One of the things that interests me most about this post and the comments related to it is the issue of attribution to the original work on automaticity by Gatbonton and Segalowitz. Attribution is essential whether you’re sharing resources in closed teaching and learning environments (e.g. classrooms, password-protected virtual learning environments, workshop and continuing professional development spaces) or through publishing channels using copyright or copyleft licences (e.g. books, research articles, blogs, online forum discussions). There is obviously a great amount of sharing and attribution going on in this discussion and the blogging platform is an enabler for this activity.

What also interests me is the behaviour around resource enhancement. As Scott outlines in the example here, an original resource from a research article by Gatbonton and Segalowitz was re-formatted into a workshop by Stephen Gaies (presumably with attribution to Gatbonton and Segalowitz). This in turn inspired Scott to engage in further resource gathering to inform his teaching practice while applying the five criteria for automaticity, and this further informed the section on fluency in his book, How to Teach Grammar (presumably with attribution to Gaies but now he realises he should’ve included attribution to Gatbonton and Segalowitz). In its latest iteration we find the same criteria for automaticity here in his blog post containing more ideas on how to apply this approach in language learning and teaching from both Scott and his blogpost readers. This is a great example of resource enhancement via re-use and re-mixing, something which the creative commons suite of licences http://creativecommons.org/ allow materials developers and users to do while maintaining full legal attribution rights for the original developer as well as extended rights to the re-mixer of that resource to create new resources.

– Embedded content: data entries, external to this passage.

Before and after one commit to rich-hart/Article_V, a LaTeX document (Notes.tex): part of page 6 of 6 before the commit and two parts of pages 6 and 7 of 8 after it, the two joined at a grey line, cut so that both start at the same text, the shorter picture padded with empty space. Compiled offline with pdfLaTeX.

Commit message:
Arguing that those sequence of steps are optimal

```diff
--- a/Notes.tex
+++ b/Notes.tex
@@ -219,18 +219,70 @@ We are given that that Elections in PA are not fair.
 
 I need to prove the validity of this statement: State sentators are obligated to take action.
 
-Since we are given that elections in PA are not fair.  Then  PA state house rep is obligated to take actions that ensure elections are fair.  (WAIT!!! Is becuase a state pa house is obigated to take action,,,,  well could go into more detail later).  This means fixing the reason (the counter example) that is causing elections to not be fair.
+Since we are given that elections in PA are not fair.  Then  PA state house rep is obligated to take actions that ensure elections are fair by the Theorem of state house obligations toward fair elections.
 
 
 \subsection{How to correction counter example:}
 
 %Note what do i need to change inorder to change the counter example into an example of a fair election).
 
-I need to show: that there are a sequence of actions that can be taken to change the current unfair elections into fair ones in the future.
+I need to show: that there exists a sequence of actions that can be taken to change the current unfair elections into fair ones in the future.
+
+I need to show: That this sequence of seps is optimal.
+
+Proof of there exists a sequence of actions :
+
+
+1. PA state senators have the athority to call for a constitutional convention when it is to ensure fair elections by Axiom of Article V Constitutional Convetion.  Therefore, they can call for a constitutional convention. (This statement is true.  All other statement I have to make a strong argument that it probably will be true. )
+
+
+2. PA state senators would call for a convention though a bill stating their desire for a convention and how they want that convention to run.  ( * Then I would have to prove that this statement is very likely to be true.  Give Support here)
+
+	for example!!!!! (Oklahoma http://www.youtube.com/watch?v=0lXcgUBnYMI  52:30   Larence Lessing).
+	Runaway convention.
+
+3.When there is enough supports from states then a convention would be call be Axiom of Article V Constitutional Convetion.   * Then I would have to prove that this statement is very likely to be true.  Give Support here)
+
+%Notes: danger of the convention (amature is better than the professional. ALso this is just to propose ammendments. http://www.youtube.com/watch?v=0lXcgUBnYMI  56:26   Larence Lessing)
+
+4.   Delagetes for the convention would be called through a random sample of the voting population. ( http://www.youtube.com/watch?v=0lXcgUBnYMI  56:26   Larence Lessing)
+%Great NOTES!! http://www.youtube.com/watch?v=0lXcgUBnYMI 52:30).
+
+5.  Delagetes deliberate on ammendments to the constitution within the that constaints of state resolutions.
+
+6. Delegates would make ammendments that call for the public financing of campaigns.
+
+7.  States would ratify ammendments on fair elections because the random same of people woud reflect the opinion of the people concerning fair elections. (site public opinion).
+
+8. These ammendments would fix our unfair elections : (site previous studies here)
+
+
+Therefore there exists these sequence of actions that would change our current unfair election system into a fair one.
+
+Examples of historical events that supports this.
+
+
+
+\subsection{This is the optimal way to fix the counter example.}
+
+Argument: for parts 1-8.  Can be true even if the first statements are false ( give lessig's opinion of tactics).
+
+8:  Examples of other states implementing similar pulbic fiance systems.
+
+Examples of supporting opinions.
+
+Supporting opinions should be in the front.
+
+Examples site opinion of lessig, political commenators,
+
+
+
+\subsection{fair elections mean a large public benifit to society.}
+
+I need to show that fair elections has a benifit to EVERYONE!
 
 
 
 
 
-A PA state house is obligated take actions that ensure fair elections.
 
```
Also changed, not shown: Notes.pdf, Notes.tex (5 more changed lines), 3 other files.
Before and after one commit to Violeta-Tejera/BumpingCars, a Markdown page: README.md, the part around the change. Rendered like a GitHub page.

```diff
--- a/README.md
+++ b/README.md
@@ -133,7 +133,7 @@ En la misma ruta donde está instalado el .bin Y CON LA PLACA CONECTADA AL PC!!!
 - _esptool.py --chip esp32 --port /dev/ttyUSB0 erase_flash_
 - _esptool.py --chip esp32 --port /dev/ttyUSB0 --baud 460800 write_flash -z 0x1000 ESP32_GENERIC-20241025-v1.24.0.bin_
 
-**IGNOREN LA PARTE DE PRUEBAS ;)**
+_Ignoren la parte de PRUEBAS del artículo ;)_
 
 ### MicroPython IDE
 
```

Legally enabling others to openly re-mix your resources and publish new ones based on them was not possible back in 1988. Arguably, Gatbonton and Segalowitz’s paper with the original criteria on automaticity has stood the test of time because of its enhancement through sharing by Gaies and by the same criteria having been embedded in a further published iteration by Scott in How to Teach Grammar. Times have changed and there is a lot we can now do with digital capabilities for best practice in the use and re-use of resources with attribution still being at the core of the exchange between resource creation and consumption. Except that now with self-publishing and resource sharing platforms, including blogs, it’s a lot easier for all of us to be involved in the resource creation process and to receive attribution for our work in sharing. This coming week, March 5-10, is Open Education Week http://www.openeducationweek.org/ with many great resources on how to openly share your teaching and learning resources along with how to locate, re-use, re-mix and re-distribute with attribution those open educational resources created by others. Why not check it out and see how this can apply to ELT?

8 03 2012

Another interesting article that is much needed to be heard from the Japanese context. Though I am sure teachers in the front lines understand the ideas of making activities inherently repetitive, formulaic, focused, and psychologically authentic, there is still always the problem of making the task genuinely communicative in the EFL situation like that of Japan. Also, then teachers would start asking how much language should be automatic, because isn’t there a limit to how much can automatic. Furthermore, students would have to start building new sentences? Or are these from the ‘memorized procedures’. However, I did read somewhere that most of what an individual says from day to day is repetitive.

17 09 2016
3 Key Factors when Learning a Language | ELT Blog

[…] with a process in language learning known as Automation. As Thornbury (Online) points out in his blog post, automation is the ability to “draw on” memorised chunks of language without having […]

Leave a Reply

Fill in your details below or click an icon to log in:

WordPress.com Logo

You are commenting using your WordPress.com account. Log Out /  Change )

Twitter picture

You are commenting using your Twitter account. Log Out /  Change )

Facebook photo

You are commenting using your Facebook account. Log Out /  Change )

Connecting to %s

%d bloggers like this: